**TASK TO COMPLETE**
Each line of the data that includes the string "erics" is to be copied out.

§

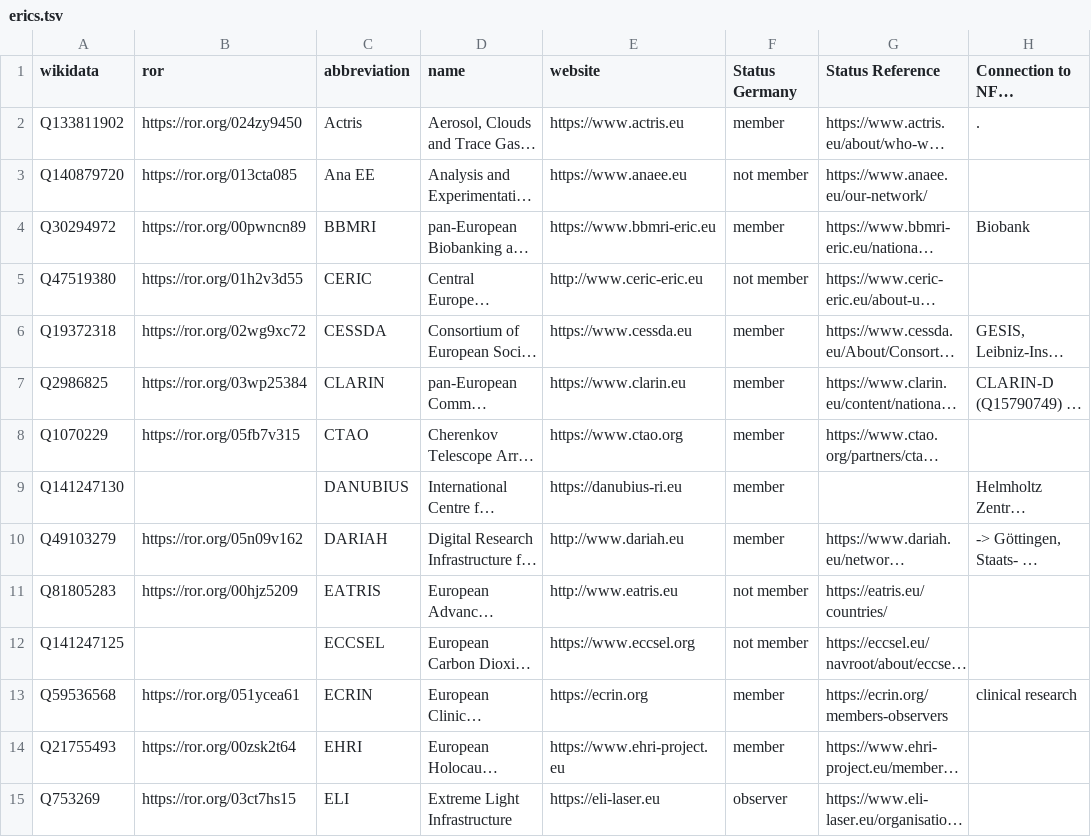
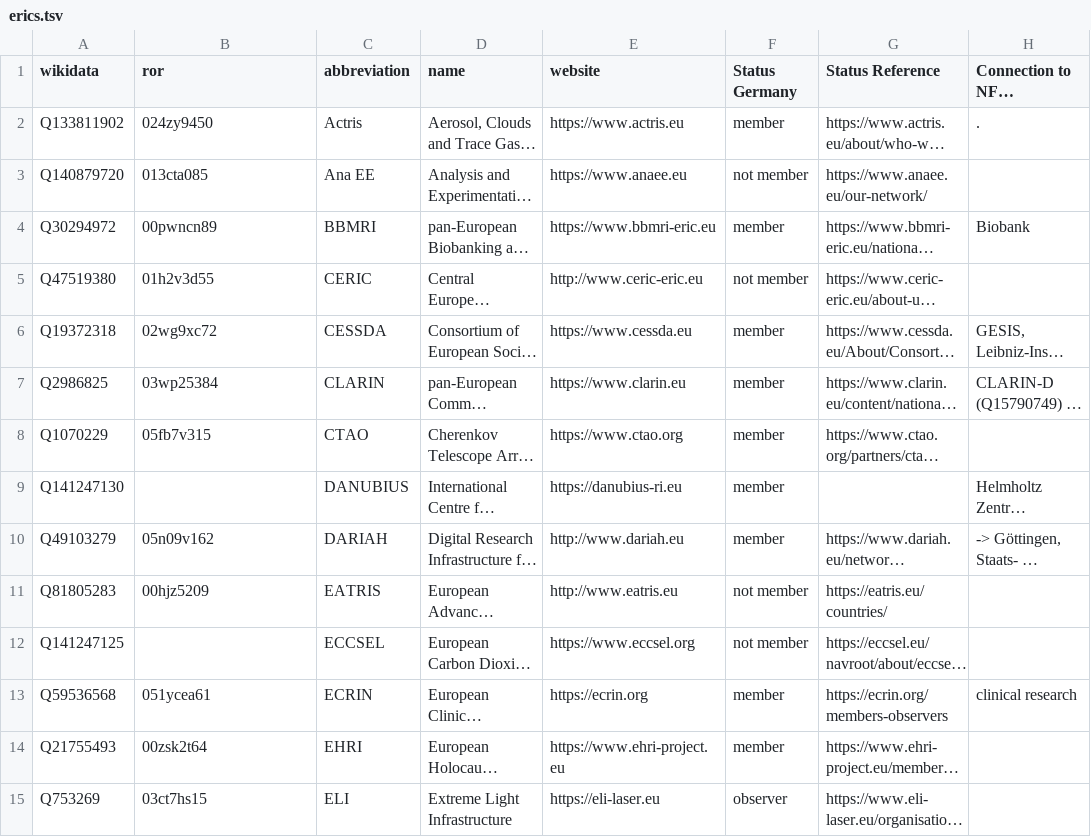
Before and after one commit to nfdi-de/section-int-wg-landscape, a TSV file: _data/erics.tsv, drawn as a sheet; only a part is shown; long unchanged cells end in …; the diff covers the shown part only; the diff names each change by its address in the sheet, - before the commit and + after, or states it on an @@ line.

Commit message:
Update erics.tsv

```diff
--- a/_data/erics.tsv
+++ b/_data/erics.tsv
-B2 (ror): https://ror.org/024zy9450
+B2 (ror): 024zy9450
-B3 (ror): https://ror.org/013cta085
+B3 (ror): 013cta085
-B4 (ror): https://ror.org/00pwncn89
+B4 (ror): 00pwncn89
-B5 (ror): https://ror.org/01h2v3d55
+B5 (ror): 01h2v3d55
-B6 (ror): https://ror.org/02wg9xc72
+B6 (ror): 02wg9xc72
-B7 (ror): https://ror.org/03wp25384
+B7 (ror): 03wp25384
-B8 (ror): https://ror.org/05fb7v315
+B8 (ror): 05fb7v315
-B10 (ror): https://ror.org/05n09v162
+B10 (ror): 05n09v162
-B11 (ror): https://ror.org/00hjz5209
+B11 (ror): 00hjz5209
-B13 (ror): https://ror.org/051ycea61
+B13 (ror): 051ycea61
-B14 (ror): https://ror.org/00zsk2t64
+B14 (ror): 00zsk2t64
-B15 (ror): https://ror.org/03ct7hs15
+B15 (ror): 03ct7hs15
```
Also changed, not shown: 12 edited cells elsewhere in this file.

§

**TASK OUTPUT**
Before and after one commit to nfdi-de/section-int-wg-landscape, a TSV file: _data/erics.tsv, drawn as a sheet; only a part is shown; long unchanged cells end in …; the diff covers the shown part only; the diff names each change by its address in the sheet, - before the commit and + after, or states it on an @@ line.
Update erics.tsv
--- a/_data/erics.tsv
+++ b/_data/erics.tsv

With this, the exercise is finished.